“This type of oversight is vitally important to the dignity of care and rehabilitation of prisoners, and to the human rights led approach to the management of our prison system. I very much welcome the continued hard work and dedication of her entire team.”

 

The Annual report notes the many positives that have resulted from the response of the Irish Prison Service to the pandemic, from the reduction of the prison population to the roll out of multiple communication methods. The Inspector hopes that the excellent initiatives and work undertaken by the Prison Service will be retained going forward.

 

However, it is also the Inspectorate’s view that some of the measures introduced had a disproportionate impact on prisoners resulting from their lack of or limited human contact during the year and with out of cell time either being curtailed or ceased. 

 

The Inspector of Prisons has a statutory role in relation to the general oversight of the Irish Prison Service Prisoner Complaints System. While it is not a function of the Inspector to investigate or adjudicate on a complaint from an individual prisoner, she may examine the circumstances relating to a prisoner complaint where necessary for performing her functions. This Report from the Inspector is critical of the current Prisoner Complaints System within the IPS. Work is continuing to complete the necessary actions to introduce the new Complaints System which was delayed, in part, due to the impact of the pandemic.

 

The IPS, the Department of Justice and the Office of the Parliamentary Council are working closely together to finalise the Statutory Instrument which will give legal effect to the new Prisoner Complaints System.

 

Commenting on this element of the report, the Minister recognised that there was further work to do,

 

“The Inspector has voiced her concerns in regards to the delay in reforming the prisoner complaints system. I too am eager to see this system reformed and, while I would note that work is progressing on a number of fronts, I also acknowledge that it has been subject to a number of delays.

 

“It is important that we get this new system right and I hope that progress can be made in order to move forward on this matter as soon as possible.”

 

A copy of the report is available on the Department of Justice website here: Office of the Inspector of Prisons Annual Report 2020

 

ENDS…/              

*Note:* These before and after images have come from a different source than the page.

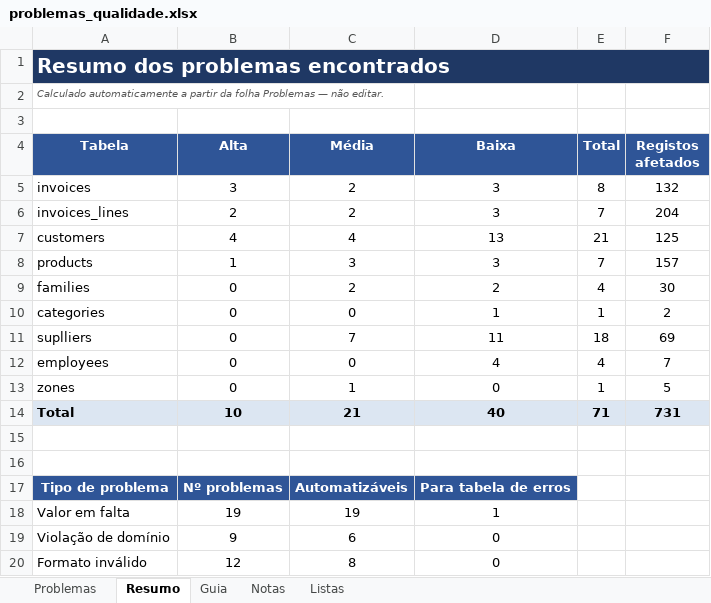
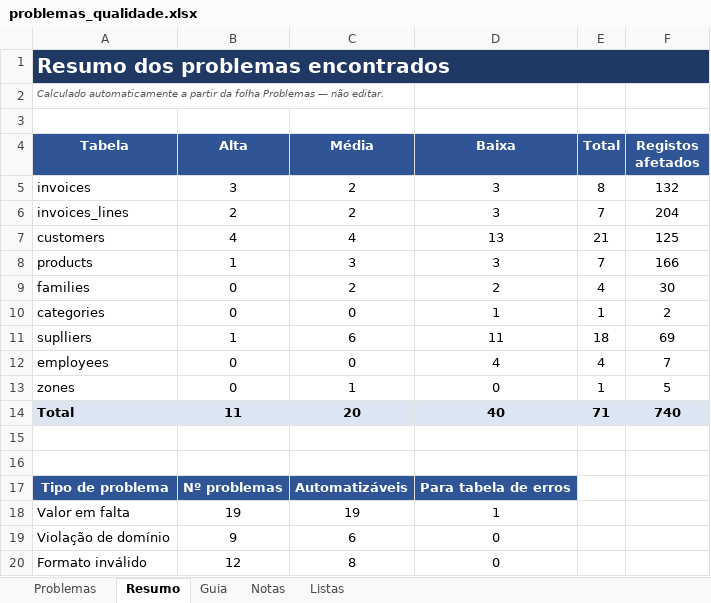
Before and after one commit to JorgeUbaldoR/ARMDD_26-27_1231274_1260541, an Excel workbook: docs/profiling/problemas_qualidade.xlsx, sheet Resumo, drawn as a sheet; only a part is shown; values as stored, in another font and other column widths than the file's, no borders; the diff names each change by its address in the sheet, - before the commit and + after, or states it on an @@ line.

```diff
--- a/docs/profiling/problemas_qualidade.xlsx (sheet Resumo)
+++ b/docs/profiling/problemas_qualidade.xlsx (sheet Resumo)
-B1:F1 fill: none
+B1:F1 fill: #1F3864
-F8 (Registos afetados): 157
+F8 (Registos afetados): 166
-B11 (Alta): 0
+B11 (Alta): 1
-C11 (Média): 7
+C11 (Média): 6
-B14 (Alta): 10
+B14 (Alta): 11
-C14 (Média): 21
+C14 (Média): 20
-F14 (Registos afetados): 731
+F14 (Registos afetados): 740
```
Also changed, not shown: sheet Problemas, sheet Notas, sheet Guia, charts or pictures, 4 other files.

Note to Editors

 

The Inspector of Prisons was set up under section 30 of the Prisons Act 2007 (“the Act”). The Inspector of Prisons is appointed by the Minister for Justice to perform the functions conferred on her by Part 5 of the Act. Ms Patricia Gilheaney is the current Inspector, appointed on 7 May 2018 for a five year term.

 

The Inspector of Prisons is independent in the performance of her functions. Staff and office facilities for the Inspector are provided from within Department of Justice resources as the Office of the Inspector of Prisons.

 

The role of the Inspector of Prisons is as follows:

 

 

It is not a function of the Inspector to investigate or adjudicate on a complaint from an individual prisoner, but she may examine the circumstances relating to a prisoner complaint where necessary for performing her functions.